September 06, 2006

How to know who can wash your windows

I was sitting here at my desk, gazing idly out of my window and thinking noble thoughts, when I saw a truck marked, "The Window Washers," park in front of the building next door to Language Log Plaza. No question about what it was doing there. Its name was clear enough. The neighboring building wasn't getting sprayed for termites or getting its leaking faucets fixed. The people who own this window washing company made it very clear that they, well, wash windows.

From the consumer's perspective, there's something rather comforting about generic and descriptive names. But I know what you're thinking -- trademark laws make generic and descriptive names impossible to protect and another company can use that name whenever they want to. Guarding against name theft, most corporations aim  for a suggestive name, one that, according to trademark law, requires some operation of the imagination to connect the name with the product or service, like Tide or Visa.  To protect their name even more, they could try to create a fanciful name, one that is coined for the express purpose of functioning as a trademark, like Xerox or Kodak. Or they could go for an arbitrary name consisting of a word or symbol that's in common usage but is arbitrarily applied to their goods or services in such a way that it isn't descriptive or suggestive, like Shell gasoline or Apple computers.

Suppose for a moment that the nice people at "The Window Washers" were worried about someone else using their name. To avoid this, the owners could have called it "Alpine Cleaning" or "Nu-View" or "Optotex" or "Kenny's Cleaning Service." Maybe this would prevent other companies from trading on their name but I, for one, wouldn't be sure we should call them to wash our windows  here at the Plaza.
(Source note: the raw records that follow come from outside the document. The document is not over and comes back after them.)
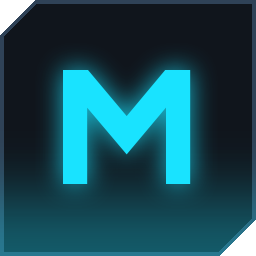
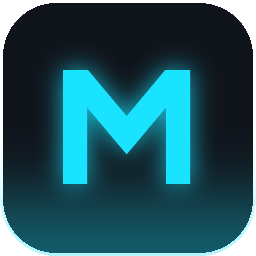
mindos-theme, mindos-session: aurora wallpaper and dark mode everywhere
The generated wallpaper and logo move to the aurora look (cyan, violet,
blue and teal blobs over navy). mindos-session now makes every toolkit
dark: GTK settings.ini (Adwaita-dark, prefer-dark, all three title bar
buttons), a portal config so the settings portal answers from GSettings,
a gschema override that defaults the colour scheme to prefer-dark, and
Firefox defaults that draw its own dark tab bar (GTK never asks the
compositor for a title bar on Wayland). foot 1.28 wants the cursor
colours inside [colors-dark].

Claude-Session: https://claude.ai/code/session_013ptjxJijwrc73onM3Kxnpf

Changed region(s): [[0.0, 0.0, 1.0, 1.0], [0.875, 0.875, 0.9688, 0.9688]]

diff --git a/packages/mindos-session/firefox-mindos.js b/packages/mindos-session/firefox-mindos.js
@@ -1,0 +1,12 @@
+// MindOS defaults for Firefox (/usr/lib/firefox/defaults/pref/mindos.js).
+// Dark everything: the browser chrome follows a dark system theme, and pages
+// see prefers-color-scheme: dark. Users can still change these in about:config
+// or pick a theme in about:addons.
+pref("ui.systemUsesDarkTheme", 1);
+pref("browser.theme.content-theme", 0);
+pref("browser.theme.toolbar-theme", 0);
+pref("layout.css.prefers-color-scheme.content-override", 0);
+// GTK never asks the compositor for a title bar on Wayland, so Firefox draws
+// its own: tabs in the title bar, with the buttons from gtk-decoration-layout.
+pref("browser.tabs.inTitlebar", 1);
+pref("widget.gtk.overlay-scrollbars.enabled", true);

diff --git a/packages/mindos-theme/gen-assets.py b/packages/mindos-theme/gen-assets.py
@@ -26,6 +26,8 @@ FG_DIM = (0x8B, 0x9B, 0xB0)
 FG_FAINT = (0x55, 0x65, 0x7A)
 ACCENT = (0x19, 0xE3, 0xFF)
 ACCENT_DIM = (0x0A, 0xA7, 0xC2)
+MIND = (0xA7, 0x8B, 0xFA)
+OK = (0x3D, 0xDC, 0x97)
 
 
 def font(name, px):
@@ -215,46 +217,63 @@ def compose_boot(w, h, progress=0.6, frame=40):
 
 
 def wallpaper(w=2560, h=1440):
-    img = gradient(w, h, VOID, (0x0B, 0x11, 0x19)).convert("RGBA")
-    # faint 48 px grid, strongest at the bottom, gone at the top
-    grid = Image.new("L", (w, h), 0)
-    d = ImageDraw.Draw(grid)
-    for x in range(0, w, 48):
-        d.line((x, 0, x, h), fill=255)
-    for y in range(h % 48, h, 48):
-        d.line((0, y, w, y), fill=255)
-    fade = Image.linear_gradient("L").resize((w, h))            # black top → white bottom
-    fade = fade.point(lambda v: int(v * 0.30))
-    from PIL import ImageChops
-    grid = ImageChops.multiply(grid, fade)
-    img.alpha_composite(tint(grid, LINE))
-    # soft cyan glow rising from the bottom centre (exact elliptical falloff)
+    """The aurora: a deep navy void with soft cyan, violet and blue light
+    behind everything (mirrors --aurora in mindshell/ui/src/app.css so the
+    built-in and the PNG wallpaper look the same)."""
     import numpy as np
-    gw, gh = int(w * 0.9), int(h * 0.55)
-    ys, xs = np.mgrid[0:gh, 0:gw]
-    d2 = ((xs - gw / 2) / (gw / 2)) ** 2 + ((ys - gh / 2) / (gh / 2)) ** 2
-    fall = np.clip(1.0 - d2, 0.0, 1.0) ** 2
-    glow = Image.fromarray((fall * 255 * 0.16).astype("uint8"), "L")
-    img.alpha_composite(tint(glow, ACCENT), (int(w / 2 - gw / 2), int(h - gh * 0.45)))
+    ys, xs = np.mgrid[0:h, 0:w]
+    u = xs / (w - 1)
+    v = ys / (h - 1)
+    # base: diagonal gradient #0d1526 -> #080c15 -> #05070c
+    t = np.clip(0.5 * u + 0.5 * v, 0, 1)
+    stops = [(0.0, (0x0D, 0x15, 0x26)), (0.48, (0x08, 0x0C, 0x15)), (1.0, (0x05, 0x07, 0x0C))]
+    base = np.zeros((h, w, 3), dtype="float32")
+    for (t0, c0), (t1, c1) in zip(stops, stops[1:]):
+        k = np.clip((t - t0) / (t1 - t0), 0, 1)
+        seg = (t >= t0) & (t <= t1)
+        for i in range(3):
+            base[..., i] = np.where(seg, c0[i] + (c1[i] - c0[i]) * k, base[..., i])
+
+    def blob(cx, cy, rx, ry, color, alpha):
+        d2 = ((u - cx) / rx) ** 2 + ((v - cy) / ry) ** 2
+        fall = np.clip(1.0 - np.sqrt(d2) / 0.72, 0, 1) ** 1.4 * alpha
+        for i in range(3):
+            base[..., i] += (color[i] - base[..., i]) * fall
+
+    blob(0.16, 0.22, 0.58, 0.60, ACCENT, 0.50)
+    blob(0.85, 0.80, 0.52, 0.62, MIND, 0.56)
+    blob(0.62, 0.38, 0.34, 0.40, (0x3B, 0x82, 0xF6), 0.42)
+    blob(0.34, 0.96, 0.44, 0.40, OK, 0.20)
+    blob(0.92, 0.08, 0.30, 0.34, ACCENT, 0.24)
+    # a faint, wide diagonal light streak
+    d = np.abs((u * 0.47 + v * 0.53) - 0.5)
+    streak = np.clip(1.0 - d / 0.22, 0, 1) ** 3 * 0.03 * 255
+    base += streak[..., None]
+    # vignette
+    vig = np.clip((np.sqrt(((u - 0.5) / 0.6) ** 2 + ((v - 0.5) / 0.45) ** 2) - 0.58) / 0.42, 0, 1)
+    base *= (1.0 - 0.38 * vig)[..., None]
+    # ordered dither + fine grain so the gradients do not band
+    rng = np.random.default_rng(6)
+    base += rng.normal(0.0, 1.1, size=(h, w, 1)).astype("float32")
+    img = Image.fromarray(np.clip(base + 0.5, 0, 255).astype("uint8"), "RGB").convert("RGBA")
     # wordmark, bottom right, quiet
     fnt = font("Orbitron-Bold.ttf", 26)
     m = text_mask("MINDOS", fnt, 6, 4)
-    img.alpha_composite(tint(m, FG, 0.22), (w - 72 - m.width, h - 72 - m.height))
+    img.alpha_composite(tint(m, FG, 0.16), (w - 72 - m.width, h - 72 - m.height))
     return img.convert("RGB")
 
 
 def icon(size=256):
     img = Image.new("RGBA", (size, size), (0, 0, 0, 0))
     d = ImageDraw.Draw(img)
-    c = size * 0.14  # chamfer
-    poly = [(c, 0), (size - 1, 0), (size - 1, size - 1 - c), (size - 1 - c, size - 1), (0, size - 1), (0, c)]
-    d.polygon(poly, fill=BG1 + (255,), outline=LINE_STRONG + (255,), width=4)
+    r = size * 0.22  # corner radius
+    d.rounded_rectangle((0, 0, size - 1, size - 1), radius=r, fill=BG1 + (255,), outline=(255, 255, 255, 40), width=3)
     # inner cyan glow at the bottom edge
     glow = Image.new("L", (size, size), 0)
     ImageDraw.Draw(glow).rectangle((0, size * 0.78, size, size), fill=255)
     glow = glow.filter(ImageFilter.GaussianBlur(size * 0.12)).point(lambda v: int(v * 0.35))
     shape = Image.new("L", (size, size), 0)
-    ImageDraw.Draw(shape).polygon(poly, fill=255)
+    ImageDraw.Draw(shape).rounded_rectangle((0, 0, size - 1, size - 1), radius=r, fill=255)
     from PIL import ImageChops
     img.alpha_composite(tint(ImageChops.multiply(glow, shape), ACCENT))
     # the M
A lot of  work goes into finding a suitable trade name that can be protected. For example, The Igor Naming Guide is at our disposal. Its goal is to help companies "customize" their name and "make sure that all aspects of a work plan are designated to complement your naming project, corporate culture, approval process and  timeframe." For some reason Igor doesn't always deal with the categories of trademarks used by trademark law. It refers to suggestive names, for example, as "evocative" (maybe an improvement) and wisely puts much of its focus on this category, probably because most trademark litigation relates to whether or not a name is suggestive.
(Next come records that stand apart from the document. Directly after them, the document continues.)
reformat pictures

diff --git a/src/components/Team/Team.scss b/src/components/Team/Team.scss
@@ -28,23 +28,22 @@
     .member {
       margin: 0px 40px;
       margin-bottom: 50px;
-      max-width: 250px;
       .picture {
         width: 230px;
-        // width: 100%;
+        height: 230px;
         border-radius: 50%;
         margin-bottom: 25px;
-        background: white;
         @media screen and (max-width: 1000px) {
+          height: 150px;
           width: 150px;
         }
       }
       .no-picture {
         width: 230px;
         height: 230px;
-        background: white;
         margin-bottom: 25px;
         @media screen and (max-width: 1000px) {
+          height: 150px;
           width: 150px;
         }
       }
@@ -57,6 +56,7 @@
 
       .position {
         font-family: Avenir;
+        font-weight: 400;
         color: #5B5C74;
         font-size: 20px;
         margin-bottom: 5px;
Igor provides lots of interesting examples. In the category of airline names, for example, it notes that  Qantas, an invented name like Kodak and Xerox, stands alone in this category. Most airlines choose functional names, like Alitalia, Jet Blue, Air France, Midway, and Delta. But even evocative names can backfire if you're not careful. For example, Igor points out that the name, "Virgin Airlines," is capable of confusing the company's positioning with its services, noting that "Virgin" says essentially, "we're new at this," while the public may want an airline to be experienced, safe and professional. Not only this, but religious people might be offended by this name and investors might not take the company seriously. Igor also analyzes the possible down sides of the names, "Yahoo" ("nobody will take stock quotes and world news seriously from a bunch of Yahoos"), "Banana Republic" ("derogatory cultural slur"), "Oracle" ("unscientific, unreliable, only fools put their faith in an oracle, sounds like orifice"), and "The Gap" ("means something is missing, incomplete, negative"). On the other hand, Igor points out that "Virgin" also suggests that the airline's corporate positioning is "different, confident, exciting, alive, human, provocative, fun" while "Oracle's " positioning is "different, confident, superhuman, evocative, powerful, forward thinking."

As our President often says, "It's a lotta work." This doesn't come close to doing justice to Igor's analyses of corporate names, but I think you can get the point.

"The Window Washers" apparently didn't feel the need to delve deeply into their "corporate positioning" or whether they might "achieve separation" from their competitors. They weren't trying to demonstrate that they are different or to create an unforgettable name. I don't suppose they were trying to "dominate a category" either. They just wanted to tell us what they do in the simplest and clearest way possible.

I kinda like that.

Update: Several readers have written to tell me that Qantas is not an invented name. It is an acronymn meaning Queensland and Northern Territories Aerial Service. They appear to be quite right but I was citing what Igor said here, not my own analysis. Posted by Roger Shuy at September 6, 2006 04:55 PM